— Task requirements —
Entries follow. Return each line that contains the word "hederaZone".

[Edit tracking data]
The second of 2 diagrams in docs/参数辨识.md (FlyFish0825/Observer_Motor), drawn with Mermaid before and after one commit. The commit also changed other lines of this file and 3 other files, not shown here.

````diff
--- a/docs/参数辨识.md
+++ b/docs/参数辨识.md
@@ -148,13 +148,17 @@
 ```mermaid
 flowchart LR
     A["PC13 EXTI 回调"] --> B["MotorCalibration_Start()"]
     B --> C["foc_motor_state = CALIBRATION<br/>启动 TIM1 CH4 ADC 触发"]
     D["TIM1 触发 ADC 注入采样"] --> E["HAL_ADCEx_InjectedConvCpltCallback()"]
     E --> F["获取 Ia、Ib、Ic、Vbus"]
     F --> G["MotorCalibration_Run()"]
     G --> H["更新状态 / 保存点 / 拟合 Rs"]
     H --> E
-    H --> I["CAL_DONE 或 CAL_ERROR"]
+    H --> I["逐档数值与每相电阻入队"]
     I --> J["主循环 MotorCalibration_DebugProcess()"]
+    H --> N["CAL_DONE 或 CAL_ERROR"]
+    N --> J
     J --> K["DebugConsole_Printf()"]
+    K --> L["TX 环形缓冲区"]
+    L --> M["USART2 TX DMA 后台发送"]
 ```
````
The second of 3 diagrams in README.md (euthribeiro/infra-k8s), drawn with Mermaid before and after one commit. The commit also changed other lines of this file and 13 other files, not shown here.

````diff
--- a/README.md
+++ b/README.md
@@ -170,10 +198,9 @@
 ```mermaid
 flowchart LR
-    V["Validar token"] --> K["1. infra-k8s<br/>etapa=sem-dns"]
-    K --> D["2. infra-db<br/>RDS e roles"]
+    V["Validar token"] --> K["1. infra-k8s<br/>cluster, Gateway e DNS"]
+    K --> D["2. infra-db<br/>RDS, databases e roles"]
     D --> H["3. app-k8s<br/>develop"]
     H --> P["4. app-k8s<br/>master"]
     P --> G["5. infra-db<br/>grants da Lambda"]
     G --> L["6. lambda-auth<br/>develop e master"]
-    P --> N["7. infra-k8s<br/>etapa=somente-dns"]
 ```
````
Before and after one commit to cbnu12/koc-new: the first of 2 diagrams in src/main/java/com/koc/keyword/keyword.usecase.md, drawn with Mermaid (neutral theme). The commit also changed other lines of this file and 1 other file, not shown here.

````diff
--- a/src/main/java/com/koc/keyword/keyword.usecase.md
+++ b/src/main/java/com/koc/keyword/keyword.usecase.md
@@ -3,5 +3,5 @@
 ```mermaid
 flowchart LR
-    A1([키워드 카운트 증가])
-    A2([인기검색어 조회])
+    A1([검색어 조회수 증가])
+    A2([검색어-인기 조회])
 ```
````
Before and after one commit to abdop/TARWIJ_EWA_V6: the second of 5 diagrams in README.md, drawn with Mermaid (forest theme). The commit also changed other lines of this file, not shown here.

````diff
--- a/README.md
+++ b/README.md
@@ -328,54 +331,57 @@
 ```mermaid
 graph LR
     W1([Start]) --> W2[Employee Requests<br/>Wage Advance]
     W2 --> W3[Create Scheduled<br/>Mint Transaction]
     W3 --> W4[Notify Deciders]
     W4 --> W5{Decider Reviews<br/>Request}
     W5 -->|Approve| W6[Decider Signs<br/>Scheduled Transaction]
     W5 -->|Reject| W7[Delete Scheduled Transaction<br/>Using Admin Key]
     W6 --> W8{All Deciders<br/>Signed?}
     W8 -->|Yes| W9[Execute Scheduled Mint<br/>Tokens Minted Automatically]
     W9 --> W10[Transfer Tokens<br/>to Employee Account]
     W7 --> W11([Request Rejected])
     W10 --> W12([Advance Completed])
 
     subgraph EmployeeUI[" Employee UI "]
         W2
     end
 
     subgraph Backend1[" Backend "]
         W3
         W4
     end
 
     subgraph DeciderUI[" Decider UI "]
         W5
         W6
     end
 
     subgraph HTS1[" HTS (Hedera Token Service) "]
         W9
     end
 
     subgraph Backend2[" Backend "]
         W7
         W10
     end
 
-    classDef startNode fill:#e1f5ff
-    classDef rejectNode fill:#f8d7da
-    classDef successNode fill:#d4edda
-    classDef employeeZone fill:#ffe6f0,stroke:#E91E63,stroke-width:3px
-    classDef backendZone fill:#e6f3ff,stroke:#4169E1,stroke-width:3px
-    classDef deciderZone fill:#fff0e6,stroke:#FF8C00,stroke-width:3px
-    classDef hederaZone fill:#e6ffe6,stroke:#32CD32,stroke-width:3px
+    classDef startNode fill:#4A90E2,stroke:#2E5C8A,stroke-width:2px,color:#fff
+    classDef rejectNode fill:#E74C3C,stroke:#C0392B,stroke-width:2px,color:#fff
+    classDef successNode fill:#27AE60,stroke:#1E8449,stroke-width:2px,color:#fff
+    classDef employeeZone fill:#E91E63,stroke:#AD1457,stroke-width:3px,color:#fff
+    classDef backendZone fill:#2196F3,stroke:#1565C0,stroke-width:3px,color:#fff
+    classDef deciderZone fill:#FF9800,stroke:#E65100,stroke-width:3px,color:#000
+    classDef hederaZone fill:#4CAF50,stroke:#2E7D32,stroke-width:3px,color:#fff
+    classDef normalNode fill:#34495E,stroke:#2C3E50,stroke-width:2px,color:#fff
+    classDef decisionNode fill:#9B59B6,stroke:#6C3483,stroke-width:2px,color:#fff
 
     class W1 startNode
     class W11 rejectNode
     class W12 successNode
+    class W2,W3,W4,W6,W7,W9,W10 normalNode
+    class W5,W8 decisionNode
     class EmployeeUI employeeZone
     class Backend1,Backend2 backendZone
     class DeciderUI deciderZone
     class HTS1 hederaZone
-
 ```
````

— Answer space —
-    classDef hederaZone fill:#e6ffe6,stroke:#32CD32,stroke-width:3px
+    classDef hederaZone fill:#4CAF50,stroke:#2E7D32,stroke-width:3px,color:#fff
     class HTS1 hederaZone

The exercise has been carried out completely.